The answer should match the entries below word for word, minus their pictures.

****************************************

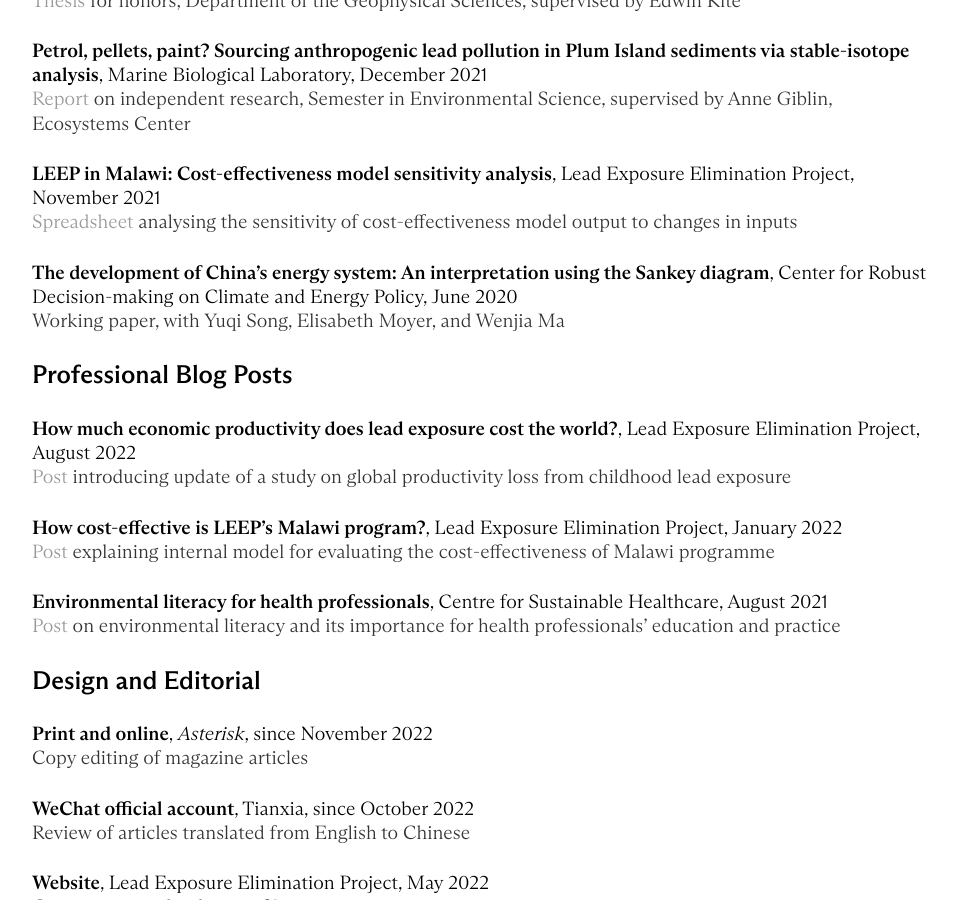
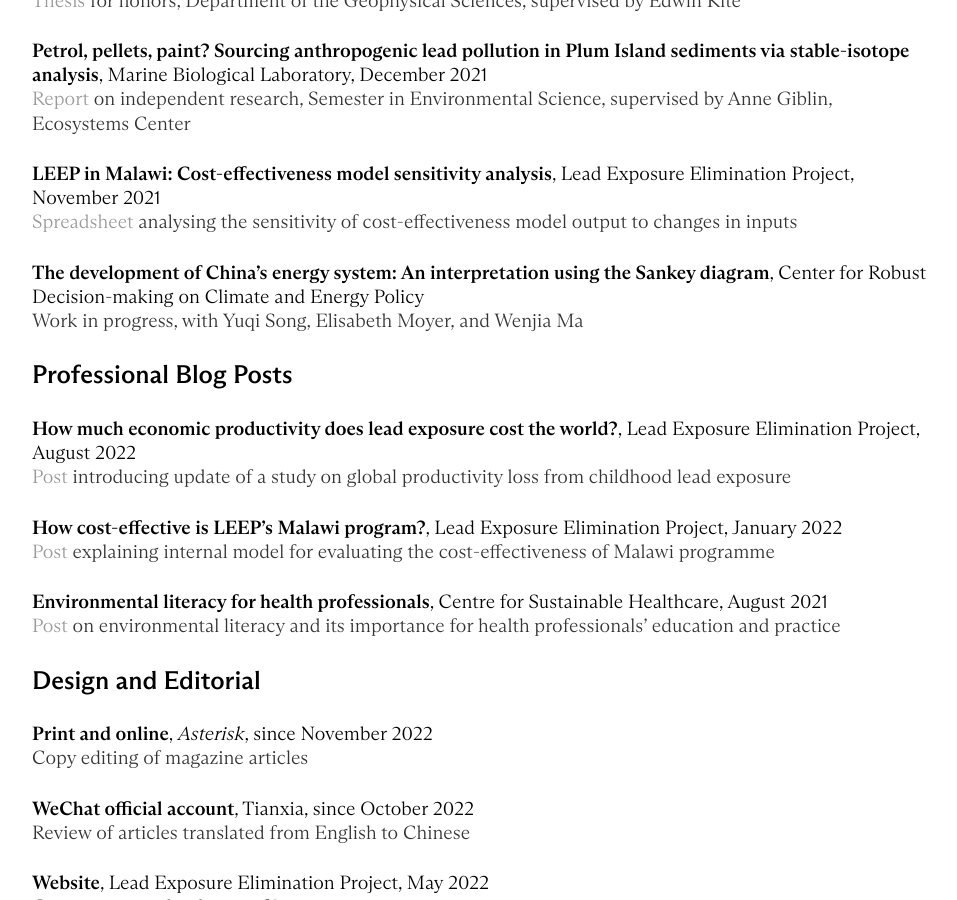
Before and after one commit to y-james-hu/y-james-hu.github.io, a Jekyll site: the page built from projects/index.html, in a window 1280 px wide and 900 px high, scrolled down 1013 px. Shown: the whole window, without its empty margins (160-1117 px from the left). Built offline with Jekyll 4.4.1, drawn with Linux system fonts in a browser that asks for light colours.

Commit message:
Update index.html

```diff
--- a/projects/index.html
+++ b/projects/index.html
@@ -33,8 +33,8 @@
       <h4 style="margin-left: 0px">LEEP in Malawi: Cost-effectiveness model sensitivity analysis<span style="font-weight:normal">, Lead Exposure Elimination Project, November 2021</span></h4>
       <p style="margin-left: 0px"><a href = "https://docs.google.com/spreadsheets/d/1U2zACVqx7oGvMF7_BJeP5dbBAhpT6v0E1zLIDxdxOUA/edit?usp=sharing">Spreadsheet</a> analysing the sensitivity of cost-effectiveness model output to changes in inputs</p>
 
-      <h4 style="margin-left: 0px">The development of China’s energy system: An interpretation using the Sankey diagram<span style="font-weight:normal">, Center for Robust Decision-making on Climate and Energy Policy, June 2020</span></h4>
-      <p style="margin-left: 0px">Working paper, with Yuqi Song, Elisabeth Moyer, and Wenjia Ma</p>
+      <h4 style="margin-left: 0px">The development of China’s energy system: An interpretation using the Sankey diagram<span style="font-weight:normal">, Center for Robust Decision-making on Climate and Energy Policy</span></h4>
+      <p style="margin-left: 0px">Work in progress, with Yuqi Song, Elisabeth Moyer, and Wenjia Ma</p>
 
   <h3 style="margin-left: 0px">Professional Blog Posts</h2>
 
```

****************************************

*Task answer*.
Before and after one commit to y-james-hu/y-james-hu.github.io, a Jekyll site: the page built from projects/index.html, in a window 1280 px wide and 900 px high, scrolled down 1013 px. Shown: the whole window, without its empty margins (160-1117 px from the left). Built offline with Jekyll 4.4.1, drawn with Linux system fonts in a browser that asks for light colours.

Commit message:
Update index.html

```diff
--- a/projects/index.html
+++ b/projects/index.html
@@ -33,8 +33,8 @@
       <h4 style="margin-left: 0px">LEEP in Malawi: Cost-effectiveness model sensitivity analysis<span style="font-weight:normal">, Lead Exposure Elimination Project, November 2021</span></h4>
       <p style="margin-left: 0px"><a href = "https://docs.google.com/spreadsheets/d/1U2zACVqx7oGvMF7_BJeP5dbBAhpT6v0E1zLIDxdxOUA/edit?usp=sharing">Spreadsheet</a> analysing the sensitivity of cost-effectiveness model output to changes in inputs</p>
 
-      <h4 style="margin-left: 0px">The development of China’s energy system: An interpretation using the Sankey diagram<span style="font-weight:normal">, Center for Robust Decision-making on Climate and Energy Policy, June 2020</span></h4>
-      <p style="margin-left: 0px">Working paper, with Yuqi Song, Elisabeth Moyer, and Wenjia Ma</p>
+      <h4 style="margin-left: 0px">The development of China’s energy system: An interpretation using the Sankey diagram<span style="font-weight:normal">, Center for Robust Decision-making on Climate and Energy Policy</span></h4>
+      <p style="margin-left: 0px">Work in progress, with Yuqi Song, Elisabeth Moyer, and Wenjia Ma</p>
 
   <h3 style="margin-left: 0px">Professional Blog Posts</h2>
 
```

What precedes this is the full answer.